User interface change data -
☆ ☆ ☆ ☆ ☆
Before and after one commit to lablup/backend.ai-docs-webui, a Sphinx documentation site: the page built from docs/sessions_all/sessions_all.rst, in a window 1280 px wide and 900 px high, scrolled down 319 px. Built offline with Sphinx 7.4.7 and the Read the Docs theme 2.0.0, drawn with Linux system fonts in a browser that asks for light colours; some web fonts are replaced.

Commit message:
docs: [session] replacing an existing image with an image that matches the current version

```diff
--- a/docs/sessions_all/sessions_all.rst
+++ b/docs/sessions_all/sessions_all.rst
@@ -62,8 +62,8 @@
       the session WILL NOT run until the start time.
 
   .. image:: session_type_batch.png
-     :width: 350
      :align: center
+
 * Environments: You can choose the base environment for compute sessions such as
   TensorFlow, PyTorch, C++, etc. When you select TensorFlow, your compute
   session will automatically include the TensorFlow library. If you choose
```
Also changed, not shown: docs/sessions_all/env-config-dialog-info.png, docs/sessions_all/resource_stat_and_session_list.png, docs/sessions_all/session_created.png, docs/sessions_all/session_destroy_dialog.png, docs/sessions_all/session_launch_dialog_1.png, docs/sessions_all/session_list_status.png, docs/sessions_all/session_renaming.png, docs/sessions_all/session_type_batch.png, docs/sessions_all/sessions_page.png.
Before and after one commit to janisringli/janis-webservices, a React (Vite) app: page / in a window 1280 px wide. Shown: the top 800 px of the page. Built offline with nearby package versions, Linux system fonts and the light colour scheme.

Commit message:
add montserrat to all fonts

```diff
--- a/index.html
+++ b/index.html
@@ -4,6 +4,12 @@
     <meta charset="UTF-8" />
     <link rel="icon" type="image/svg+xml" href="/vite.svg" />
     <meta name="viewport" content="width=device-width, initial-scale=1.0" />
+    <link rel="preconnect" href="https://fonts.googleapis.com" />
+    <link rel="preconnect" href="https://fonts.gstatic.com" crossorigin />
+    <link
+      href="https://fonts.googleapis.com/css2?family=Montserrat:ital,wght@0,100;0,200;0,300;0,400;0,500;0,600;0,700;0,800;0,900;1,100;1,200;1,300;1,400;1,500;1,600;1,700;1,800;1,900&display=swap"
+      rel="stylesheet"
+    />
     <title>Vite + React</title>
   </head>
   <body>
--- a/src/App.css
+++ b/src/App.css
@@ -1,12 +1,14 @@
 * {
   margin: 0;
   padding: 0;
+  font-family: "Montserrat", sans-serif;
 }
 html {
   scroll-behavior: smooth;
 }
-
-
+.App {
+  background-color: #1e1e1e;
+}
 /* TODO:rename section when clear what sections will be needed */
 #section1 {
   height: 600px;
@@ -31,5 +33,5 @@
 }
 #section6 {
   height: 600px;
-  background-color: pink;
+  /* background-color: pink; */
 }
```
☆ ☆ ☆ ☆ ☆
Exercise - Repeat only what lies between the first line of the data and the line containing "docs: [session] replacing", both of those lines included, exactly as it stands.

Expected output -
Before and after one commit to lablup/backend.ai-docs-webui, a Sphinx documentation site: the page built from docs/sessions_all/sessions_all.rst, in a window 1280 px wide and 900 px high, scrolled down 319 px. Built offline with Sphinx 7.4.7 and the Read the Docs theme 2.0.0, drawn with Linux system fonts in a browser that asks for light colours; some web fonts are replaced.

Commit message:
docs: [session] replacing an existing image with an image that matches the current version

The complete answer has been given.